(Web document revisions)

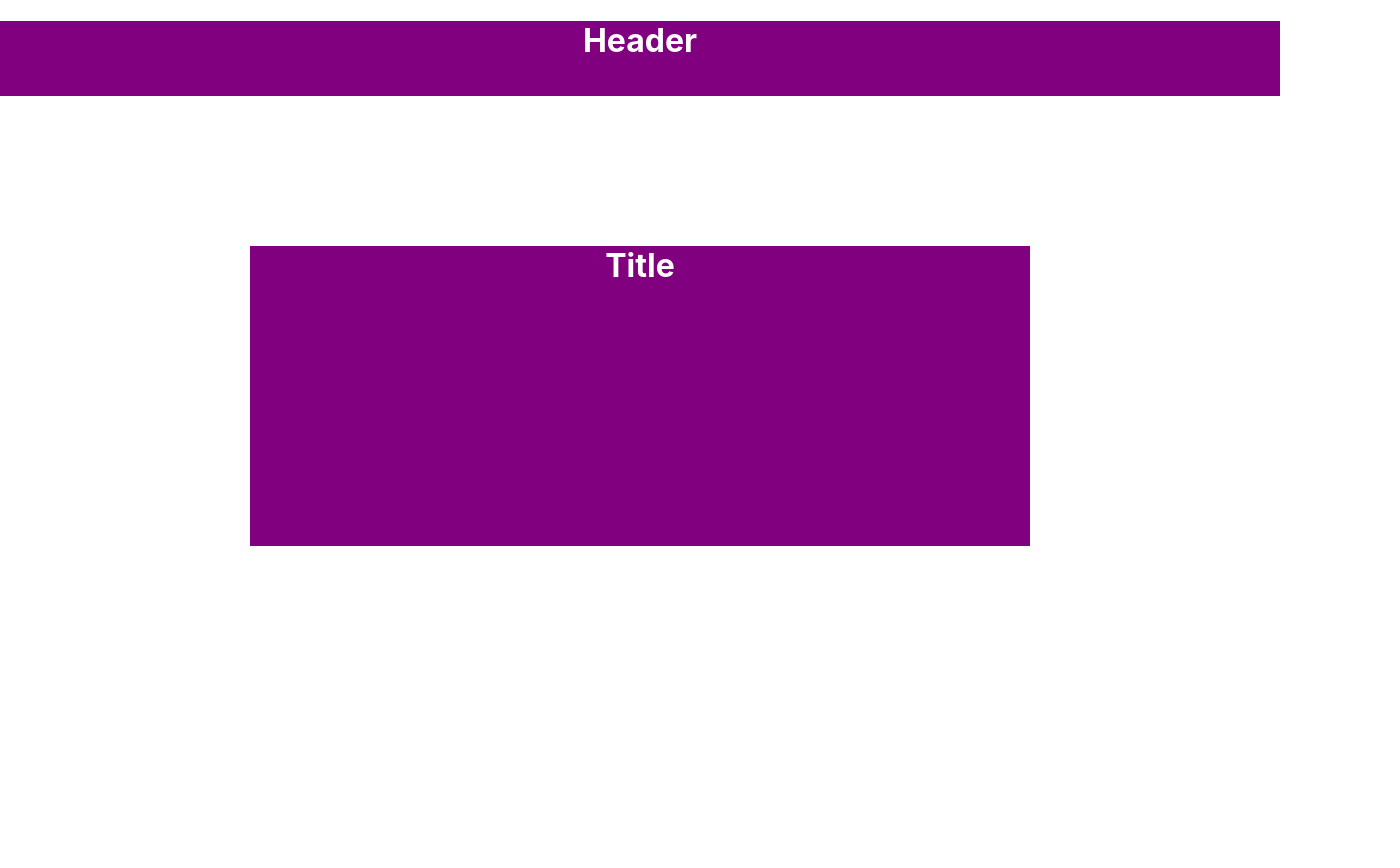
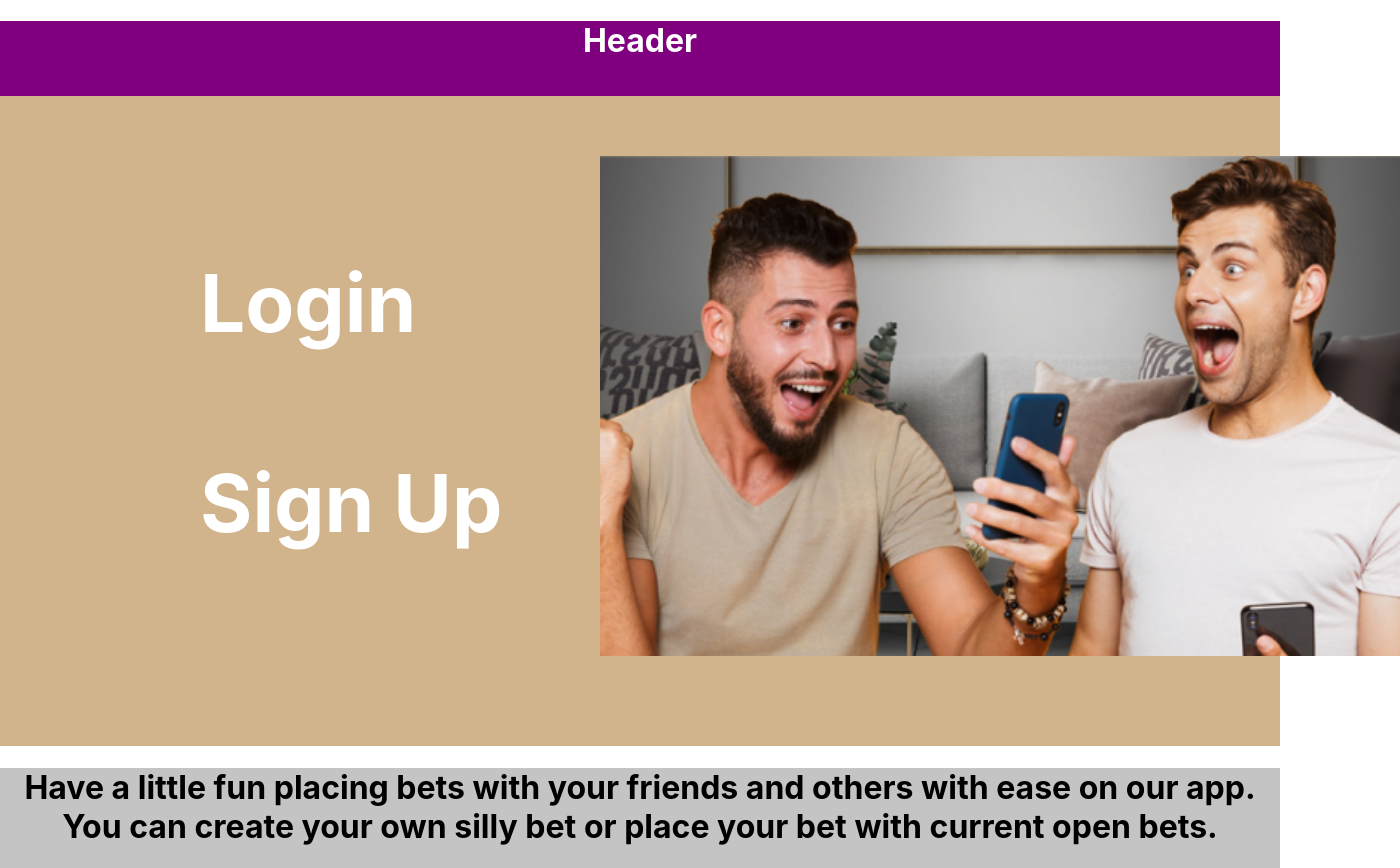
Before and after one commit to tamaraeaton/bettingapp, a React (Create React App) app: page / in a window 1280 px wide. Shown: the top 868 px of the page, 1400 px wide, since content can reach past the window. Before the commit the page ends 800 px from the top, so only its background shows below. Built offline with nearby package versions, Linux system fonts and the light colour scheme.

Commit message:
Added elements, cleanup
cleaned up app.js
deleted title component

```diff
--- a/src/App.js
+++ b/src/App.js
@@ -1,28 +1,14 @@
 import React from "react";
-import logo from "./logo.svg";
 import "./App.css";
 import Header from "./components/Header/Header.js";
-import Title from "./components/Title/Title.js";
+import Welcome from "./components/Welcome/Welcome";
 
 function App() {
   return (
     <div className="App">
       <Header />
-      <Title />
-      {/* <header className="App-header">
-        <img src={logo} className="App-logo" alt="logo" />
-        <p>
-          Edit <code>src/App.js</code> and save to reload.
-        </p>
-        <a
-          className="App-link"
-          href="https://reactjs.org"
-          target="_blank"
-          rel="noopener noreferrer"
-        >
-          Learn React
-        </a>
-      </header> */}
+      <Welcome />
+
     </div>
   );
 }
--- a/src/components/Title/Title.css
+++ /dev/null
@@ -1,8 +0,0 @@
-.section1{
-    background-color: purple;
-    color: white;
-    height: 300px;
-    margin-left: 250px;
-    margin-right: 250px;
-    margin-top: 150px;
-}
--- a/src/components/Title/Title.js
+++ /dev/null
@@ -1,13 +0,0 @@
-import React from 'react';
-import './Title.css';
-
-const Title = () => {
-    return (
-    <div class= 'section1'>
-        <h1>Title</h1>
-    </div>
-
-    )
-}
-
-export default Title
--- /dev/null
+++ b/src/components/Welcome/Welcome.css
@@ -0,0 +1,37 @@
+.welcome {
+    background-color: #D2B48C;
+    height: 650px;
+}
+
+#friends-betting-img {
+    height: 500px;
+    width: 800px;
+    margin-top: 60px;
+    margin-left: 600px;
+
+}
+
+.login {
+    color: white;
+    font-size: 80px;
+    position:absolute;
+    top: 200px;
+    left: 200px;
+}
+
+.sign-up {
+    color: white;
+    font-size: 80px;
+    position:absolute;
+    top: 400px;
+    left: 200px;
+}
+
+.intro {
+    background-color: #C4C4C4;
+    height: 300px;
+}
+
+/* .intro-text {
+    margin-top: 50px;
+} */
--- /dev/null
+++ b/src/components/Welcome/Welcome.js
@@ -0,0 +1,28 @@
+import React from "react";
+import "./Welcome.css";
+import FriendsBetting from "../../assets/friendsBetting.PNG";
+
+const Welcome = () => {
+  return (
+    <>
+      <div className='welcome'>
+        <h1 className='login'>Login</h1>
+        <h1 className='sign-up' src=''>
+          Sign Up
+        </h1>
+        <img id='friends-betting-img' src={FriendsBetting} alt="bettingFriends" />
+      </div>
+      <div className='intro'>
+        <h1 className="intro-text">
+          Have a little fun placing bets with your friends and others with ease
+          on our app.
+          <br />
+          You can create your own silly bet or place your bet with current open
+          bets.
+        </h1>
+      </div>
+    </>
+  );
+};
+
+export default Welcome;
```
Also changed, not shown: src/assets/friendsBetting.PNG (added).
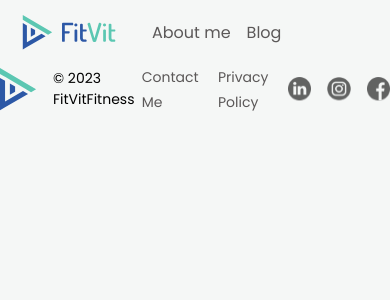
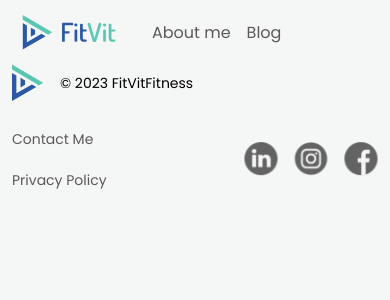
Before and after one commit to JGSolutions/fitvitfitness, a Next.js app: page / in a window 390 px wide. Shown: the top 300 px of the page. Built offline with nearby package versions, Linux system fonts and the light colour scheme.

Commit message:
fixing mobile responive

```diff
--- a/components/footer/Footer.module.css
+++ b/components/footer/Footer.module.css
@@ -1,6 +1,7 @@
 .footer {
     display: flex;
     width: 100%;
+    justify-content: space-between;
 }
 
 .footer a {
@@ -29,4 +30,21 @@
     display: flex;
     align-items: center;
     justify-content: space-between;
+    width: 80%;
 }
+
+@media (max-width: 600px) {
+
+    .footer {
+        flex-direction: column;
+        gap: 24px;
+    }
+
+    .menuOptions {
+        flex-direction: column;
+    }
+
+    .nav {
+        width: 100%;
+    }
+}
--- a/components/footer/footer.tsx
+++ b/components/footer/footer.tsx
@@ -5,12 +5,13 @@ import utilStyles from "../../styles/utils.module.css";
 
 export default function Footer() {
 	return (
+		<div className="container-lg">
 			<footer className={styles.footer}>
 				<div className={styles.logo}>
 					<Image
 					src="/logo.svg"
-				height={43}
-				width={37}
+					height={38}
+					width={32}
 					alt="fitVitfitness"
 					/>
 
@@ -19,7 +20,7 @@ export default function Footer() {
 
 				<div className={styles.nav}>
 					<nav>
-					<ul className={utilStyles.menuOptions}>
+						<ul className={`${utilStyles.menuOptions} ${styles.menuOptions}`}>
 							<li>
 								<Link href="mailto:jerrygag@gmail.com">Contact Me</Link>
 							</li>
@@ -32,7 +33,7 @@ export default function Footer() {
 
 					<ul className={styles.socialMedia}>
 						<li>
-						<Link href="/blog">
+							<Link href="https://www.linkedin.com/in/christopher-daoud-9b72ba1a7/">
 								<Image
 									src="/social-icons/linkedin.svg"
 									height={34}
@@ -42,7 +43,7 @@ export default function Footer() {
 							</Link>
 						</li>
 						<li>
-						<Link href="/blog">
+							<Link href="https://www.facebook.com/chris.daoud/">
 								<Image
 									src="/social-icons/instagram.svg"
 									height={34}
@@ -52,7 +53,7 @@ export default function Footer() {
 							</Link>
 						</li>
 						<li>
-						<Link href="/blog">
+							<Link href="https://www.instagram.com/fitness.lover.4life/">
 								<Image
 									src="/social-icons/facebook.svg"
 									height={34}
@@ -64,5 +65,6 @@ export default function Footer() {
 					</ul>
 				</div>
 			</footer>
+		</div>
 	);
 }
```
Lines whose indentation alone changed are shown as unchanged.
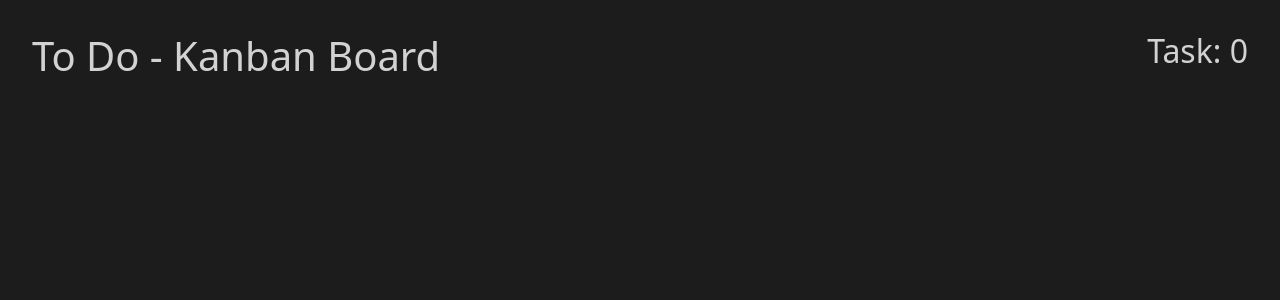
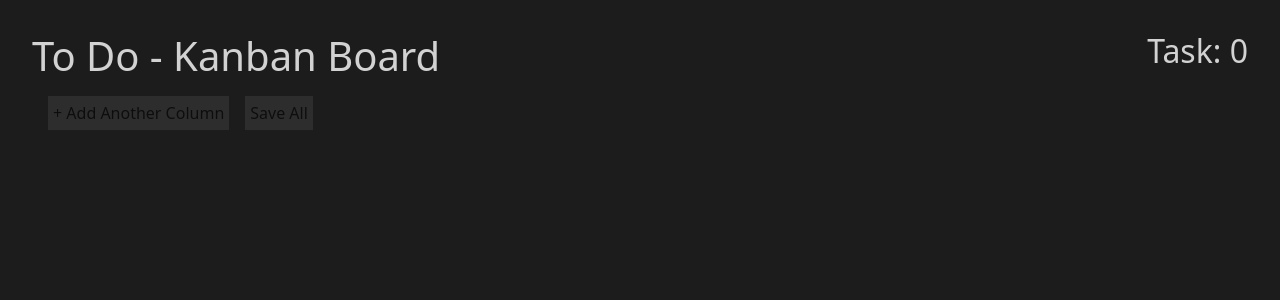
Before and after one commit to hamperl-design/vue-trello-board, a Vue app: page / in a window 1280 px wide. Shown: the top 300 px of the page. Built offline with nearby package versions, Linux system fonts and the light colour scheme; no server answers.

Commit message:
add save function

```diff
--- a/package.json
+++ b/package.json
@@ -14,6 +14,7 @@
   },
   "dependencies": {
     "@popperjs/core": "^2.11.7",
+    "@types/vuedraggable": "^2.24.0",
     "@vueuse/core": "^9.13.0",
     "axios": "^1.3.5",
     "bootstrap": "^5.2.3",
--- a/src/modules/board/application/board.service.ts
+++ b/src/modules/board/application/board.service.ts
@@ -1,14 +1,20 @@
 import {useBoardStore} from "@/modules/board/infrastructure/store/board.store";
 import {useBoardHttp} from "@/modules/board/infrastructure/http/board.http";
+import type {Column} from "@/types";
 
 export function useBoardService() {
     const boardStore = useBoardStore()
     const boardHttp = useBoardHttp()
     const boardLoader= async () => {
+        boardStore.boardLoader = true
         boardHttp.getAllTasks()
             .then(response => {
                 if (response.status < 400) {
                     boardStore.columns = response.data.data
+                    // setTimeout(() => {
+                    //     boardStore.columns = response.data.data
+                    //     boardStore.boardLoader = false
+                    // }, 2000)
                 } else {
                     console.error('Error while loading Tasks')
                 }
@@ -16,9 +22,24 @@ export function useBoardService() {
             .catch(err => {
                 console.error('Error while loading Tasks: ', err)
             })
+            .finally(() => {
+                boardStore.boardLoader = false
+            })
+    }
+    const storeNewBoard = async (board: Column[]) => {
+        boardHttp.storeTasks(board)
+            .then(response => {
+                if (response.status < 400) {
+                    console.log('Board Stored!')
+                }
+            })
+            .catch(err => {
+                console.log('Error while store new Board...', err)
+            })
     }
 
     return {
-        boardLoader
+        boardLoader,
+        storeNewBoard
     }
 }
--- a/src/modules/board/infrastructure/store/board.store.ts
+++ b/src/modules/board/infrastructure/store/board.store.ts
@@ -4,6 +4,7 @@ import type {Column} from "@/types";
 import {nanoid} from "nanoid";
 
 export const useBoardStore = defineStore('boardStore', () => {
+    const boardLoader = ref<boolean>(true)
     const columns = ref<Column[]>([])
     const numberOfTasks = computed<number>(() => {
         return columns.value.reduce((prev, cur) => {
@@ -24,7 +25,9 @@ export const useBoardStore = defineStore('boardStore', () => {
         })
     }
 
+
     return {
+        boardLoader,
         columns,
         numberOfTasks,
         createColumn
--- a/src/modules/board/views/TrelloBoard.vue
+++ b/src/modules/board/views/TrelloBoard.vue
@@ -5,24 +5,21 @@ import DragHandle from "@/modules/board/views/components/DragHandle.vue";
 import {useKeyModifier, useLocalStorage} from "@vueuse/core";
 import NewTask from "@/modules/board/views/components/NewTask.vue";
 import {useBoardStore} from "@/modules/board/infrastructure/store/board.store";
-import {onBeforeMount, onMounted} from "vue";
+import {onMounted} from "vue";
 import {useBoardService} from "@/modules/board/application/board.service";
 
 const alt = useKeyModifier('Control')
 const boardStore = useBoardStore()
-const {boardLoader} = useBoardService()
+const {boardLoader, storeNewBoard} = useBoardService()
 
-onBeforeMount(async () => {
+onMounted(async () => {
     await boardLoader()
 })
-
-// onMounted(async () => {
-//     await boardLoader()
-// })
 </script>
 
 <template>
-    <div class="board-wrapper" v-if="boardStore.columns.length > 0">
+    <div v-if="boardStore.boardLoader && boardStore.columns.length === 0">Loading Board - Please wait...</div>
+    <div v-else class="board-wrapper">
         <draggable
             v-model="boardStore.columns"
             group="columns"
@@ -51,7 +48,7 @@ onBeforeMount(async () => {
                           handle=".drag-handle"
                       >
                           <template #item="{element: task}: {element: Task}">
-                          <div>
+                              <div v-if="task">
                               <TrelloBoardTask
                                   :task="task"
                                   @delete="column.tasks = column.tasks.filter(t => t.id !== $event)"
@@ -69,6 +66,10 @@ onBeforeMount(async () => {
             @click="boardStore.createColumn"
             class="__create-column"
             >+ Add Another Column</button>
+        <button
+            @click="storeNewBoard(boardStore.columns)"
+            class="__create-column"
+        >Save All</button>
     </div>
 </template>
 
--- a/tsconfig.app.json
+++ b/tsconfig.app.json
@@ -3,6 +3,7 @@
   "include": ["env.d.ts", "src/**/*", "src/**/*.vue"],
   "exclude": ["src/**/__tests__/*"],
   "compilerOptions": {
+    "lib": ["ES2021", "dom"],
     "composite": true,
     "baseUrl": ".",
     "paths": {
```
Also changed, not shown: 1 other file (tests, documents, lock files or other folders). Lines whose indentation alone changed are shown as unchanged.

* **WHAT IS EXPECTED**: Lines from the entries that contain the word "response" are what the answer must hold.

* **ANSWER SECTION**:
             .then(response => {
                 if (response.status < 400) {
                     boardStore.columns = response.data.data
+                    //     boardStore.columns = response.data.data
+            .then(response => {
+                if (response.status < 400) {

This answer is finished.